Arabella Weir Does My Mum Loom Big In This?
PUBLISHED: 11:45 21 February 2020 | UPDATED: 11:45 21 February 2020
The Crouch End comic lays bare her dysfunctional childhood and relationship with her mum in her first ever stand up show
If I feel a bit nervous about asking Arabella Weir to re-live her mother's cruel jibes it turns out I needn't have worried.
"I don't know whether it's painful any more, I've worked through it," says the Crouch End comic.
"It won't surprise you to know I've had a lot of therapy."
Not only is Weir made of sterner stuff, but she's laying it all out there for her first ever stand up show "telling stories from the coalface of my dysfunctional childhood."
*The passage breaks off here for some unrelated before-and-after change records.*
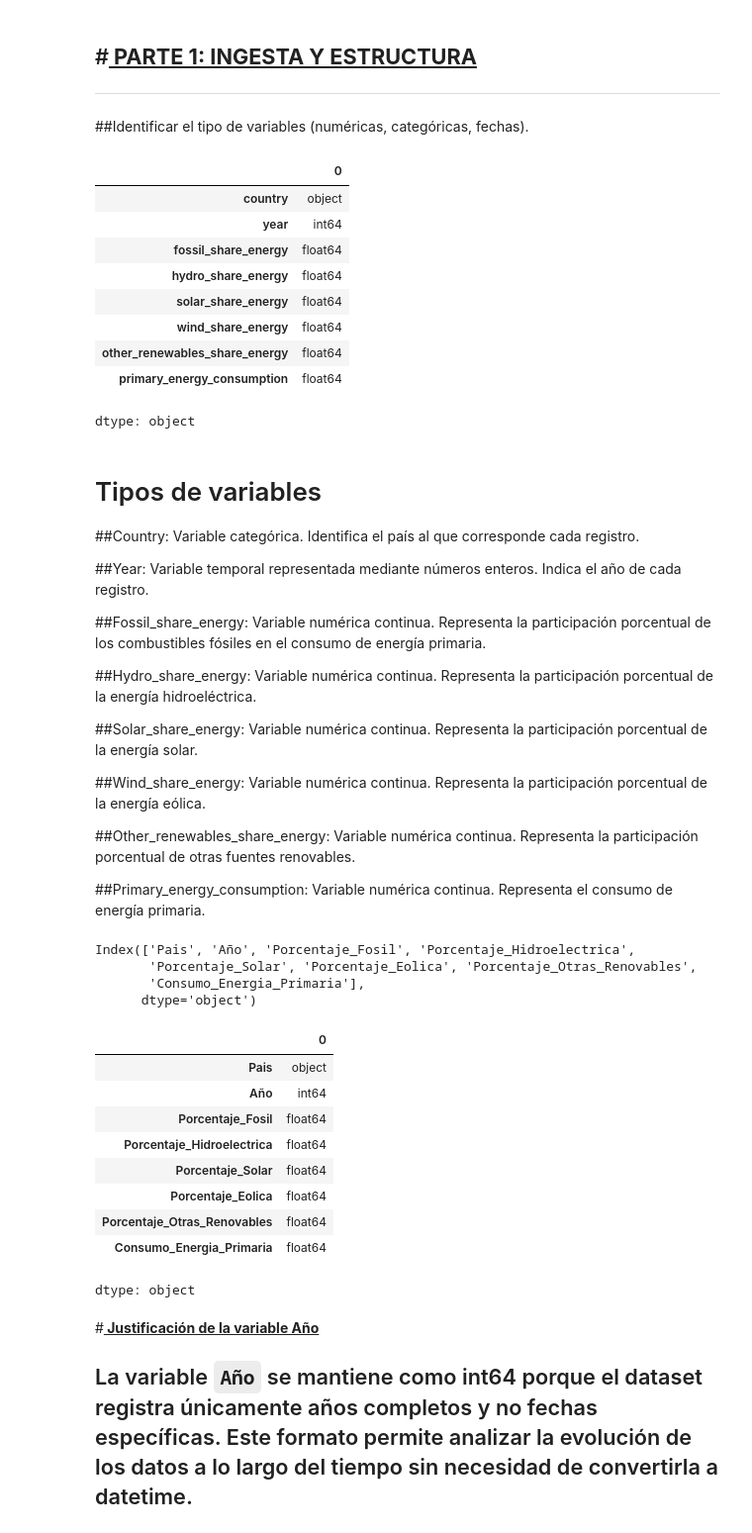
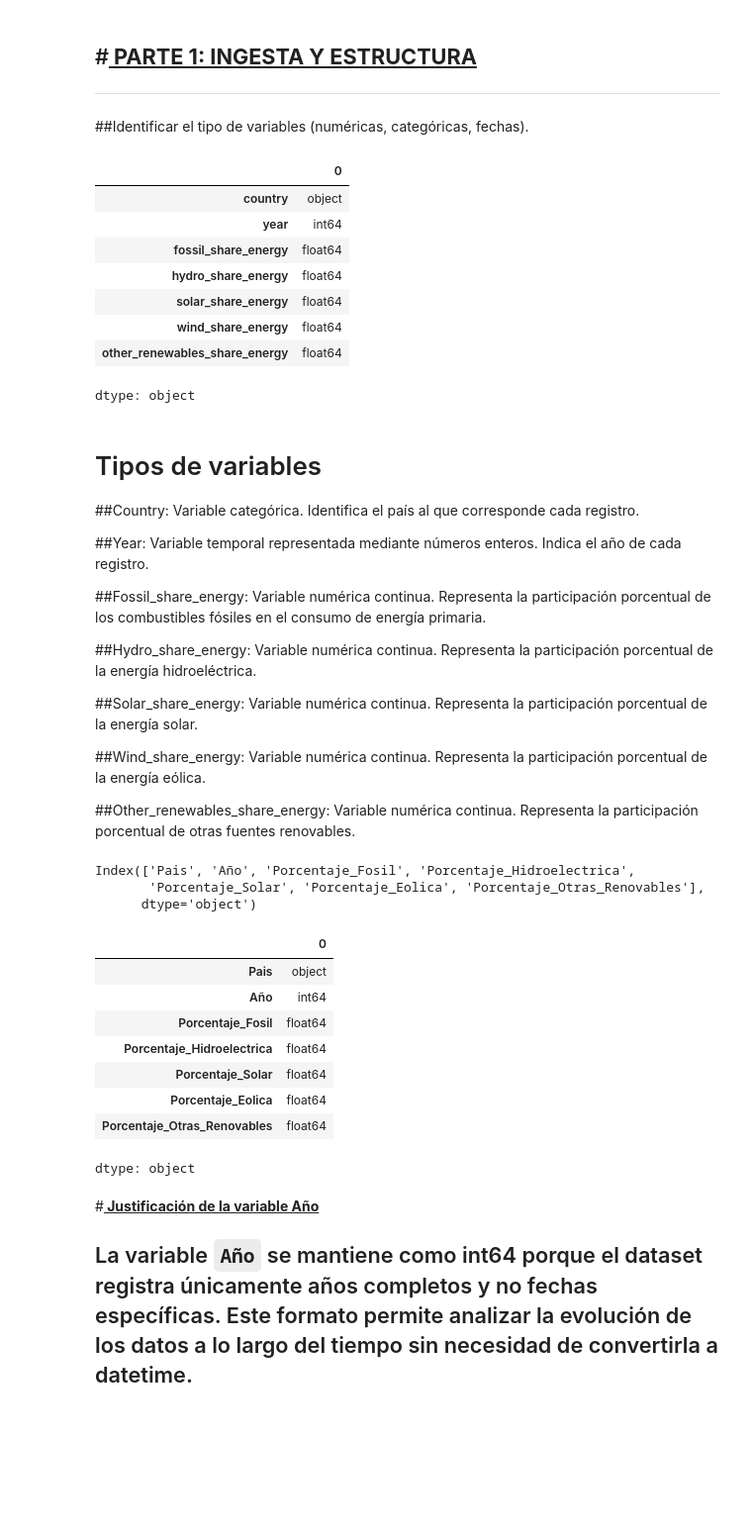
Before and after one commit to dacdemon/ITD, a Jupyter notebook: INTEGRADOR CORIA DAMIAN.ipynb, the cells around one changed output. Shown at 99% size. Cells and saved outputs as stored; diff of their text form; code cells hidden in the pictures; blank space fills up the shorter version.

```diff
--- a/INTEGRADOR CORIA DAMIAN.ipynb
+++ b/INTEGRADOR CORIA DAMIAN.ipynb
@@ -137,8 +137,7 @@ columnas_seleccionadas = [
     "hydro_share_energy",
     "solar_share_energy",
     "wind_share_energy",
-    "other_renewables_share_energy",
-    "primary_energy_consumption"]
+    "other_renewables_share_energy"]
 
 # Se conservan las columnas seleccionadas y se eliminan las filas con valores nulos
 
@@ -181,7 +180,6 @@ display(df.dtypes)
 | solar_share_energy | float64 |
 | wind_share_energy | float64 |
 | other_renewables_share_energy | float64 |
-| primary_energy_consumption | float64 |
 dtype: object
 # %% [markdown]
 # Tipos de variables
@@ -199,42 +197,37 @@ dtype: object
 ##Wind_share_energy: Variable numérica continua. Representa la participación porcentual de la energía eólica.
 
 ##Other_renewables_share_energy: Variable numérica continua. Representa la participación porcentual de otras fuentes renovables.
-
-##Primary_energy_consumption: Variable numérica continua. Representa el consumo de energía primaria.
 # %%
 # Renombramos las columnas para facilitar su lectura durante el análisis
 
 df = df.rename(columns={
     "country": "Pais",
     "year": "Año",
     "fossil_share_energy": "Porcentaje_Fosil",
     "hydro_share_energy": "Porcentaje_Hidroelectrica",
     "solar_share_energy": "Porcentaje_Solar",
     "wind_share_energy": "Porcentaje_Eolica",
-    "other_renewables_share_energy": "Porcentaje_Otras_Renovables",
-    "primary_energy_consumption": "Consumo_Energia_Primaria"})
+    "other_renewables_share_energy": "Porcentaje_Otras_Renovables"})
 
 # Verificamos los nuevos nombres
 
 print(df.columns)
 
 # volvemos a Verificar los tipos de datos
 
 display(df.dtypes)
 # %% [output]
 Index(['Pais', 'Año', 'Porcentaje_Fosil', 'Porcentaje_Hidroelectrica',
-       'Porcentaje_Solar', 'Porcentaje_Eolica', 'Porcentaje_Otras_Renovables',
-       'Consumo_Energia_Primaria'],
+       'Porcentaje_Solar', 'Porcentaje_Eolica', 'Porcentaje_Otras_Renovables'],
       dtype='object')
 |  | 0 |
 | Pais | object |
 | Año | int64 |
 | Porcentaje_Fosil | float64 |
 | Porcentaje_Hidroelectrica | float64 |
 | Porcentaje_Solar | float64 |
 | Porcentaje_Eolica | float64 |
 | Porcentaje_Otras_Renovables | float64 |
-| Consumo_Energia_Primaria | float64 |
 dtype: object
 # %% [markdown]
 #<u><b> Justificación de la variable Año </b></u>
```
Also changed, not shown: parts of 50 cells of this notebook.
The 62-year-old has joked that she's "monetising" her maternal dysfunction for Does My Mum Loom Big in This? and that she "had to kill her off to do the show"
But it seems in all ways that the timing's right for the Fast Show and Two Doors Down star to grab a mic and go it alone. Not only does she now have license to speak ill of the dead, but as she says: "I'm single, my kids are at university, this is exactly the right time for me to do it. I am going to grab it with both hands."
After years of screen work and communal sketch formats, going solo has been "terrifying and wonderful."
"It's been gladiatorial but I am very proud of myself. I love the energy from a room of people laughing, and I feel so lucky to have this opportunity. I am stuffing my face with it."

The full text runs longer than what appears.